). D. H. Hill came next with five, then two of Huger's, six of Magruder's, and two more of Huger's,Huger's, including Ransom's, detached from Holmes's division. The remainder of Holmes's was held on the Ries was, however, not made absolute. Magruder, Huger, and D. H. Hill, with their 14 brigades, were ade, followed by Mahone's Va. brigade, both of Huger's division. These two brigades formed our extays. To the left of Wright was Armistead of Huger's division, followed by Cobb's and Semmes's brt of these were all the rest of Magruder's and Huger's 10 brigades, Ransom, of Holmes's division, being also temporarily attached to Huger. Farther to the left came D. H. Hill's five brigades. Magsom's brigade had come up to my support from Gen. Huger. It moved too far to the left and became mier's division the casualties were 2014, and in Huger's, including Ransom's brigade, 1609. In Rodesiv.2848749967 Longstreet's Div.6188325554438 Huger's Div.311373941531 A. P. Hill's Div.676426887
Edward Porter Alexander, Military memoirs of a Confederate: a critical narrative, Chapter 20: battle of the Wilderness (search)

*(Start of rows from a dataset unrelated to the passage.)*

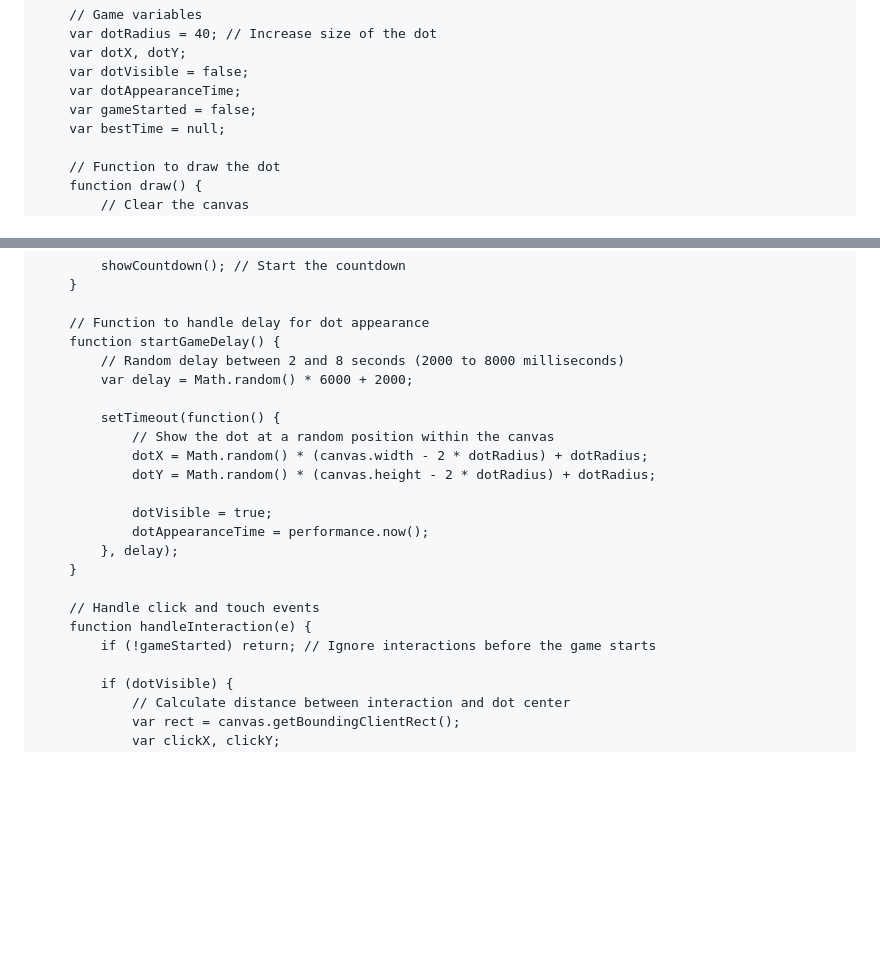
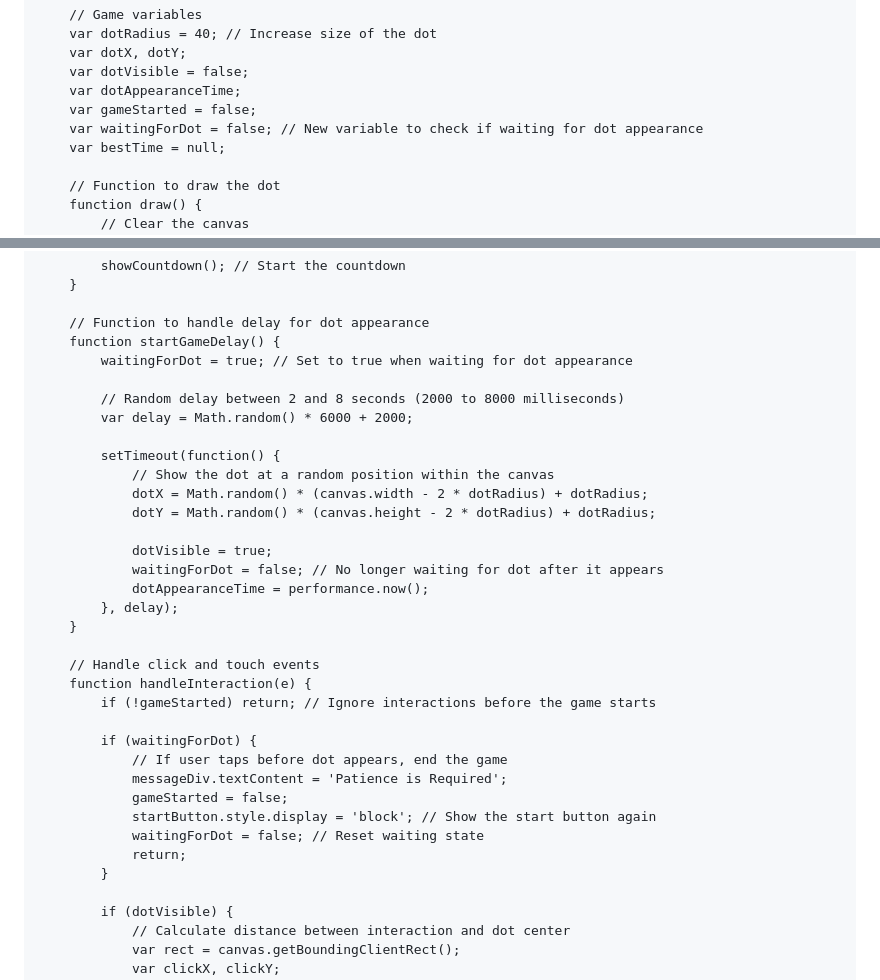
Before and after one commit to BagelFan820/BagelFan820.github.io, a Markdown page: README.md, 2 parts joined by grey strips. GitHub-like rendering; blank space fills up the shorter version.

```diff
--- a/README.md
+++ b/README.md
@@ -91,6 +91,7 @@
         var dotVisible = false;
         var dotAppearanceTime;
         var gameStarted = false;
+        var waitingForDot = false; // New variable to check if waiting for dot appearance
         var bestTime = null;
 
         // Function to draw the dot
@@ -131,6 +132,8 @@
 
         // Function to handle delay for dot appearance
         function startGameDelay() {
+            waitingForDot = true; // Set to true when waiting for dot appearance
+
             // Random delay between 2 and 8 seconds (2000 to 8000 milliseconds)
             var delay = Math.random() * 6000 + 2000;
 
@@ -140,6 +143,7 @@
                 dotY = Math.random() * (canvas.height - 2 * dotRadius) + dotRadius;
 
                 dotVisible = true;
+                waitingForDot = false; // No longer waiting for dot after it appears
                 dotAppearanceTime = performance.now();
             }, delay);
         }
@@ -147,6 +151,15 @@
         // Handle click and touch events
         function handleInteraction(e) {
             if (!gameStarted) return; // Ignore interactions before the game starts
+
+            if (waitingForDot) {
+                // If user taps before dot appears, end the game
+                messageDiv.textContent = 'Patience is Required';
+                gameStarted = false;
+                startButton.style.display = 'block'; // Show the start button again
+                waitingForDot = false; // Reset waiting state
+                return;
+            }
 
             if (dotVisible) {
                 // Calculate distance between interaction and dot center
```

ttalions, Cabell's and Henry's (now Haskell's), which had been left in Va. when we went to Chickamauga, rejoined us. Col. Frank Huger succeeded to the command of my old battalion. It was near midday on May 4, when the news came that Grant was croslosing a captain, Potts, killed. Field's division now came up to Kershaw's support and extended his line to the left. Huger's battalion took position in the edge of the pine thicket where the cavalry had stood, and Cabell's battalion was held inssant. In fact, as a diversion in favor of Early, I was ordered to be aggressive with the artillery, and on Field's line Huger's battalion was put out in front of the works to get enfilading fires. In front of Pickett and Kershaw, the enemy's intrwas directed, and Gen. Smith was unable to keep it down with his artillery. The artillery so complained of was mostly Huger's battalion of 24 guns, which held the line between Pickett's and Field's divisions and was, some of it, used in front of
Edward Porter Alexander, Military memoirs of a Confederate: a critical narrative, Chapter 22: the Mine (search)

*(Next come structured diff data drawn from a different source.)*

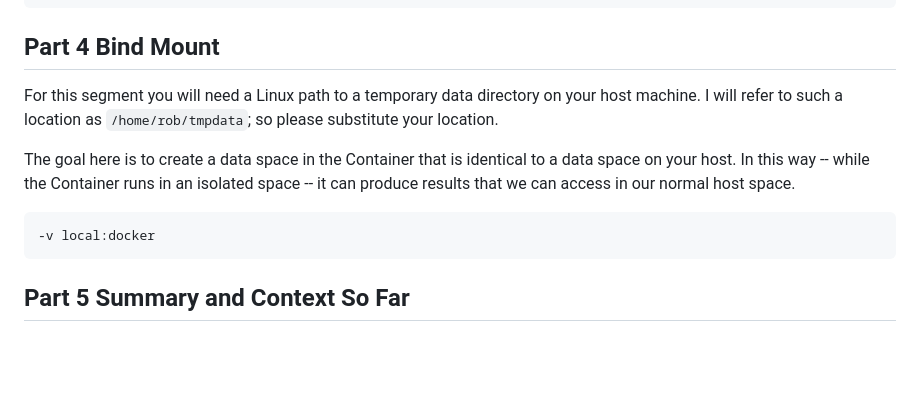
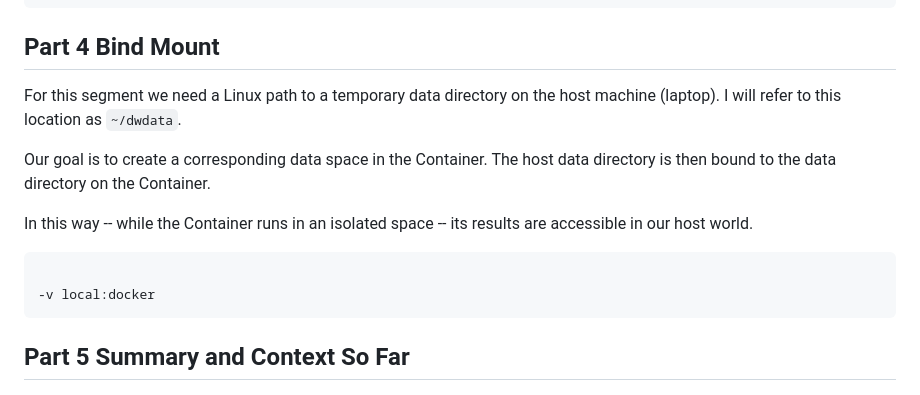
Before and after one commit to robfatland/docker-workshop, a Markdown page: WORKSHOP_INSTRUCTIONS.md, the part around the change. Drawn GitHub-style; blank space fills up the shorter version.

Commit message:
Revise bind mount instructions for clarity
Updated instructions for using a Linux path for data directory in the workshop. Changed references from '/home/rob/tmpdata' to '~/dwdata' and clarified the goal of bind mounts.

````diff
--- a/WORKSHOP_INSTRUCTIONS.md
+++ b/WORKSHOP_INSTRUCTIONS.md
@@ -126,15 +126,19 @@ docker rmi fu-image
 ## Part 4 Bind Mount
 
 
-For this segment you will need a Linux path to a temporary data directory on your host machine.
-I will refer to such a location as `/home/rob/tmpdata`; so please substitute your location.
+For this segment we need a Linux path to a temporary data directory on the host machine (laptop).
+I will refer to this location as `~/dwdata`.
 
 
-The goal here is to create a data space in the Container that is identical to a data space on your host.
-In this way -- while the Container runs in an isolated space -- it can produce results that we can
-access in our normal host space.
+Our goal is to create a corresponding data space in the Container. The host data directory is then
+bound to the data directory on the Container.
+
+
+In this way -- while the Container runs in an isolated space -- its results are accessible
+in our host world.
 
 ```
+
 -v local:docker
 ```
 
````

w of our guns had found themselves able to fire with great effect upon the enemy massed in front of our lines. The left gun in the next salient to the right, occupied by Davidson's battery, was in an embrasure which flanked the Pegram Salient, but was not open to any gun on the enemy's line. This gun did fearful execution, being scarcely 400 yards distant. It was fired by Maj. Gibbes commanding the battalion, for perhaps 40 rounds, until he was badly wounded, after which it was served by Col. Huger and Haskell, Winthrop, and Mason of my staff, and later by some of Wise's infantry. A hot fire was turned upon it, but it was well protected and could never be kept silent when the enemy showed himself. Five hundred yards to the left was a four-gun battery under Capt. Wright of Coit's battalion, in a depression behind our line, and masked from the enemy by some trees. But it had a flanking fire on the left of Pegram's Salient and across all the approaches and a number of infantry of W

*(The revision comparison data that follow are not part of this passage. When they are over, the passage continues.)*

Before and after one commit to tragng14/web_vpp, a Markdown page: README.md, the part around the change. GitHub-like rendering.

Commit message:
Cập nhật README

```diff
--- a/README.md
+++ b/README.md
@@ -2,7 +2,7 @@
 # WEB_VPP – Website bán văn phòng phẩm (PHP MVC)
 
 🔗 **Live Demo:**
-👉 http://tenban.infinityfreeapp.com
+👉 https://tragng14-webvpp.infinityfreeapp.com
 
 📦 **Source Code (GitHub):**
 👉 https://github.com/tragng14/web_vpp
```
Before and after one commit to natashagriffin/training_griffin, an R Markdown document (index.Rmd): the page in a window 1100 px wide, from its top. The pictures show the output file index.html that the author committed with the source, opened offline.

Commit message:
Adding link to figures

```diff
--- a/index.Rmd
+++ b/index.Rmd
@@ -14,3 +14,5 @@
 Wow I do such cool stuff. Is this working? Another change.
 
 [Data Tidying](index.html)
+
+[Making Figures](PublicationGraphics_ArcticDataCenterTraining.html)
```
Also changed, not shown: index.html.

Edward Porter Alexander, Military memoirs of a Confederate: a critical narrative, Chapter 23: the fall of 1864 (search)
and took up a fairly good position behind the North Fork of the Appomattox River. To our left the enemy was still extending his lines, and some of my battery commanders were anxious to expend on them some of the ammunition they had hauled so far, for the firing had not yet ceased. But I knew that Lee would not approve an unnecessary shot, and not one was fired from our line. The last cannon shot was fired from Gordon's lines under orders to cease firing, conveyed by Maj. W. W. Parker of Huger's battalion. It was fired by a section under command of Lt. Wright of Clutter's battery. The battery was one of McIntosh's battalion of the 3d corps and was commanded by Lt. McIntosh, a brother of Col. McIntosh. When the truce in our rear was for the time arranged, Lee returned to our front and stopped in an apple orchard a hundred yards or so in advance of our line where I had some fence rails piled under a tree to make him a seat. Within two days this tree was cut down for memento